Data entries:
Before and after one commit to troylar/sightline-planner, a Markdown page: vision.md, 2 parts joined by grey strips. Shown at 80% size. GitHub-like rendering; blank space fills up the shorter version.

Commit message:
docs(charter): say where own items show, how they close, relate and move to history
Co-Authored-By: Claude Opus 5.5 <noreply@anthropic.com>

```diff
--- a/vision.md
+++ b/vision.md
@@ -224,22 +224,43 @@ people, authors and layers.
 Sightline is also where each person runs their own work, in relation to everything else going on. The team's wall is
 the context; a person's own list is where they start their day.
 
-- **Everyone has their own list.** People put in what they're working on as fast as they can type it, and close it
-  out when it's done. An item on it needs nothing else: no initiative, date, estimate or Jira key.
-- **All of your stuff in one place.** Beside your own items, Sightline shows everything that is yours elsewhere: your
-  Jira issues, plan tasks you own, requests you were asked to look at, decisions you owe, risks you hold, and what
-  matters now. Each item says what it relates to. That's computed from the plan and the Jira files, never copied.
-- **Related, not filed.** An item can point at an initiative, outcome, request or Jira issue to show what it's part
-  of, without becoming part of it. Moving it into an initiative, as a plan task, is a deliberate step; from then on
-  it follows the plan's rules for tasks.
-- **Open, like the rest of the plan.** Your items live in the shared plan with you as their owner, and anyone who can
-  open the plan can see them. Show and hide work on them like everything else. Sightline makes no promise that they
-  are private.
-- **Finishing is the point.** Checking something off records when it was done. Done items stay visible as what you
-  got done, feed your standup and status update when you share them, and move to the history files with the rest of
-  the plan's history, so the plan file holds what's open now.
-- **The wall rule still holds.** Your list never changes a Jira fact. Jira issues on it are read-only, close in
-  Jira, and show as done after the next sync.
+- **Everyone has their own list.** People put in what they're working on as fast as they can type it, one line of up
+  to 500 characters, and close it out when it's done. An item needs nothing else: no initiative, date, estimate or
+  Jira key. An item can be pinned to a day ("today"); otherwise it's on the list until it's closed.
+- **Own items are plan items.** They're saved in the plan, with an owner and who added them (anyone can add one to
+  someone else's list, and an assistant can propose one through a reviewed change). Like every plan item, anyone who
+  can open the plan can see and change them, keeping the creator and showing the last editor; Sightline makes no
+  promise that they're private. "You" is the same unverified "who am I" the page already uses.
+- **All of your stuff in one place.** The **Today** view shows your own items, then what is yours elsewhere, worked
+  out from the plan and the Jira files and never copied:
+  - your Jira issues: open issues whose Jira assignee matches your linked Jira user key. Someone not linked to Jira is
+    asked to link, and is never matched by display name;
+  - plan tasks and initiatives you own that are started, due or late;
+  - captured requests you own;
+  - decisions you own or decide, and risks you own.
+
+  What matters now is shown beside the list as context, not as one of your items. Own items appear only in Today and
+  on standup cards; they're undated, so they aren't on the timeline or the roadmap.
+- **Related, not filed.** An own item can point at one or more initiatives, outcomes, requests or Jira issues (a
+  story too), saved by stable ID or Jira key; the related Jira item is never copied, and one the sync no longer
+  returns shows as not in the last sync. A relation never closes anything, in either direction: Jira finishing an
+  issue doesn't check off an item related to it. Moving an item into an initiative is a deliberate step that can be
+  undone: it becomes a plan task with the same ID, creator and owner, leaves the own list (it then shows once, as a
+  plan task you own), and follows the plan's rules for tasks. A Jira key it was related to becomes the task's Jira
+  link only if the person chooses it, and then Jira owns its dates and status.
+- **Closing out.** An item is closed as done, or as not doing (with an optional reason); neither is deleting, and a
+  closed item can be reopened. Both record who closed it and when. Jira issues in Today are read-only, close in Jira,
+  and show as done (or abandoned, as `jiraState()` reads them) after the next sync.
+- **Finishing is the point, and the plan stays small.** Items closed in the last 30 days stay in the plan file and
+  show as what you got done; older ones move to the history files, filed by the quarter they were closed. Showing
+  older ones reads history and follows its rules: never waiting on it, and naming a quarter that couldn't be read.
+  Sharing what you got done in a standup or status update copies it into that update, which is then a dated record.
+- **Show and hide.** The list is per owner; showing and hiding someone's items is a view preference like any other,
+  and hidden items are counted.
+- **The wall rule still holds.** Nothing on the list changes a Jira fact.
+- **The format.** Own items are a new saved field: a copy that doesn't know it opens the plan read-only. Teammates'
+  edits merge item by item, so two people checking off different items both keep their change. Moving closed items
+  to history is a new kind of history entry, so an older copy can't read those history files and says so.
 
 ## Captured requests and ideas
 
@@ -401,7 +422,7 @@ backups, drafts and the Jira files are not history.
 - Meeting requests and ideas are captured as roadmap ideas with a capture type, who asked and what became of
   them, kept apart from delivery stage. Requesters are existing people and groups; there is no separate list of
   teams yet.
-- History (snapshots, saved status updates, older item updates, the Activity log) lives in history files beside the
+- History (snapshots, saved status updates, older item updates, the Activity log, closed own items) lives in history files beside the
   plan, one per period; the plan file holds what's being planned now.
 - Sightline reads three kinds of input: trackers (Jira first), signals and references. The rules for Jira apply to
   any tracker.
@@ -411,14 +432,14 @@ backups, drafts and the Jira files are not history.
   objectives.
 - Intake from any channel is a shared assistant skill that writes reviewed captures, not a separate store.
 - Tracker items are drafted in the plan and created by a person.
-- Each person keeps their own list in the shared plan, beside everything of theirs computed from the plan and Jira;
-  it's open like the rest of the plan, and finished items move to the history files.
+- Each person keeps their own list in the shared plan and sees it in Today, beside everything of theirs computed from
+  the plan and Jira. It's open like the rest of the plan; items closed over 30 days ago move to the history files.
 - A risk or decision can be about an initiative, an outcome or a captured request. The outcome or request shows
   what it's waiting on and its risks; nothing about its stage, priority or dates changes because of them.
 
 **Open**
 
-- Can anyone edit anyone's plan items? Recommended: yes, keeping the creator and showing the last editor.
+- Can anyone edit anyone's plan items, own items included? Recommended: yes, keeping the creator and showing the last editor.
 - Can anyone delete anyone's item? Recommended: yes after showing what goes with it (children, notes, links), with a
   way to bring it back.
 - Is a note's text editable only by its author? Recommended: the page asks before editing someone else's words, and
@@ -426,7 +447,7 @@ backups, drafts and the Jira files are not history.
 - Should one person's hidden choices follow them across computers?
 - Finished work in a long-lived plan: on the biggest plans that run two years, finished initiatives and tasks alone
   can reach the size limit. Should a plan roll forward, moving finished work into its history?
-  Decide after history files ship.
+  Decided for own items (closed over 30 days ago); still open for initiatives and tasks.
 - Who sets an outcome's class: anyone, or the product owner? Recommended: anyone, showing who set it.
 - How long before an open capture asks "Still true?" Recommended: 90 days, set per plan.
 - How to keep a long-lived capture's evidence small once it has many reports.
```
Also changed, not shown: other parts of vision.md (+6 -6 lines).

Exercise prompt:
Whenever the string "point" turns up in a line above, copy that line out.

Problem solution:
-- **Related, not filed.** An item can point at an initiative, outcome, request or Jira issue to show what it's part
-- **Finishing is the point.** Checking something off records when it was done. Done items stay visible as what you
+- **Related, not filed.** An own item can point at one or more initiatives, outcomes, requests or Jira issues (a
+- **Finishing is the point, and the plan stays small.** Items closed in the last 30 days stay in the plan file and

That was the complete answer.